So let’s look again at the narrative without a pre-determined agenda for self-justification.

The icon in the service sheet is a good starting point for contemplation; it gives an acceptable image of the narrative and also has the unreality that we all experience in the world of our dreams.

When we look at the icon, we immediately see that its focus is on Jacob’s dream, that is where our contemplation is being directed, Jacob asleep with his eyes closed and the dream depicted for us to see.
And so we ‘read’ through the icon, that in his dream, Jacob receives a Divine insight, a view of Divine reality that is unseen (not visible with the eyes).

Now we turn to our own experience of dreaming for some further input; and in our experience we will probably acknowledge that the significance of the dream is only realised in our waking up!
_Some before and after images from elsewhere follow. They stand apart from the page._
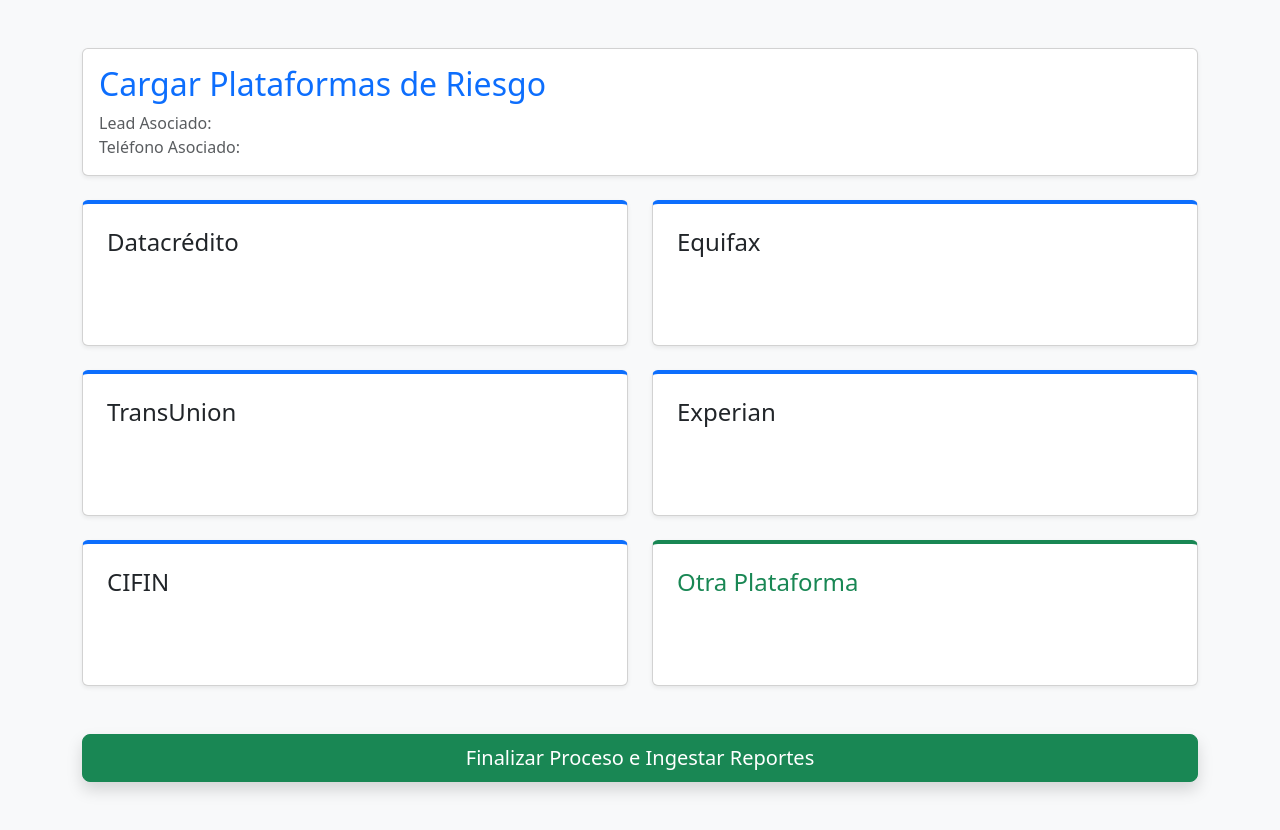
Repository: LuhizK/crm_ventas
Page: leads/templates/leads/registro_plataformas.html
These files come from the project's save history. The page is drawn as it stood at one moment and after the next save; the edit follows.
The browser window is 1280 px wide. The pictures show the whole page.
The template is drawn by Django 5.2. The application's start-up code is not run. The template is opened directly, without the code that normally fills it, so the values that code supplies are empty.

Above is the page before, as saved 2026-07-06 23:19:29.

After the next save:
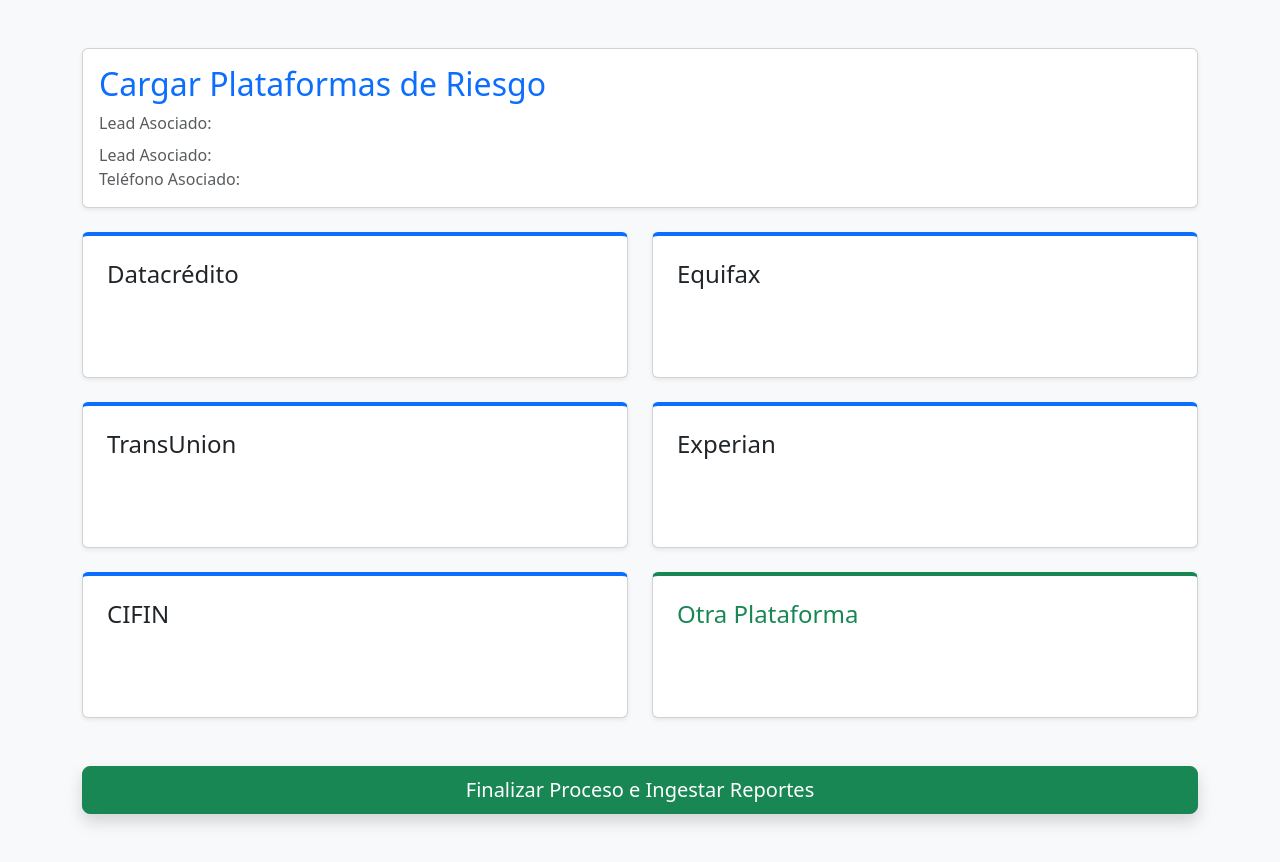
Saved 6 s later.
--- a/leads/templates/leads/registro_plataformas.html
+++ b/leads/templates/leads/registro_plataformas.html
@@ -15,7 +15,9 @@
     <div class="container mt-5 mb-5">
         <div class="card p-3 mb-4 bg-white shadow-sm">
             <h2 class="text-primary m-0">Cargar Plataformas de Riesgo</h2>
-
+            <p class="text-muted mt-2 mb-0">
+                Lead Asociado: <strong>{{ lead.id_lead }}</strong>
+            </p>
             <p class="text-muted mt-2 mb-0">
                 Lead Asociado: <strong>{{ lead.id_lead }}</strong>
             </p>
However, the icon misses this significant moment from the narrative and so we need to go back to the text; “16 Then Jacob woke from his sleep and said, "Surely the LORD is in this place--and I did not know it!"”

When Jacob awakes, he sees the world as a different place, the unseen is now visible to him and that changes everything.

And now we might look again at the icon as an icon of ourselves, and an image of humanity.

We each have some insight into the ‘movement’ of God, albeit not necessarily up and down ladders. Our faith, our awareness of God, our own individual and corporate encounter with the Divine is like a dream for it is outside of time. Our spiritual life, the truest reality of our being, exists in eternity, not in the visible 24/7 timescale that only serves to link birth with death.

And so like Jacob, we too have our Divine dream and our faith might well be represented as a ladder or bridge between two realities, the realities of heaven and earth, the realities of divinity and humanity, eternity and mortality.

Now we might see that in the first reading today we are being alerted to our awakening.

We each have some insight into the ‘movement’ of God; however, it is only in our awakening that we too can find ourselves surprised, like Jacob, to find “the LORD is in this place--and we[I] did not know it!"”

Do we see the church in the Icon of the dream, having received the message of God through the Holy Scriptures the Church lies asleep dreaming of God’s Divine message and yet not awakening to the realisation of the same?

The life and teaching of Jesus take us beyond what is portrayed in the Icon of Jacob’s dream, for Christ reveals that there is no ladder between heaven and earth…
In the first chapter of John’s gospel [v51] he tells Nathaniel: “Very truly, I tell you, you will see heaven opened and the angels of God ascending and descending upon the Son of Man.”

The awakening of Jacob is the enlightenment that is later revealed through Christ: “the LORD is in this place”; and that for us changes the whole tradition on which our faith is founded. Like Jacob, when we are awake to the reality of the Divine dream, we will perceive the whole world in a different way.

The readings today are full of encouragement, and they also ask much of us….

We must awake to the reality that we live in Bethel – the house of God, it is not in heaven, and there is no ladder to climb, “the LORD is in this place”….

In W B Yeats’ poem “The Circus Animals' Desertion” he alludes to the place we begin our awkening:

Now that my ladder's gone,
I must lie down where all the ladders start
In the foul rag and bone shop of the heart.

Our awakening to the reality of God’s dream, and to the unseen reality that Christ brought into light ironically will have the ups and downs that seemed to be the very movement of the angels in the dream;, but in today’s psalm there again is great encouragement:

7 If I ascend into heaven you are there:
if I make my bed in the grave you are there also.

So the psalm tells us that in both our ascents and descents we are in the same circumstances, that even in our descents we are still on a ladder connecting our heaven and earth: we are still in contact with whatever permitted us to ascend.

The icon of Jacob’s dream, invites us into the reality of our encounter with God.

The parable of the sower invites us to discern the weeds from the harvest.

Both ask us to open our eyes, and to awaken to the reality that we have previously only dreamed of: “the LORD is in this place”….

Peter Humphris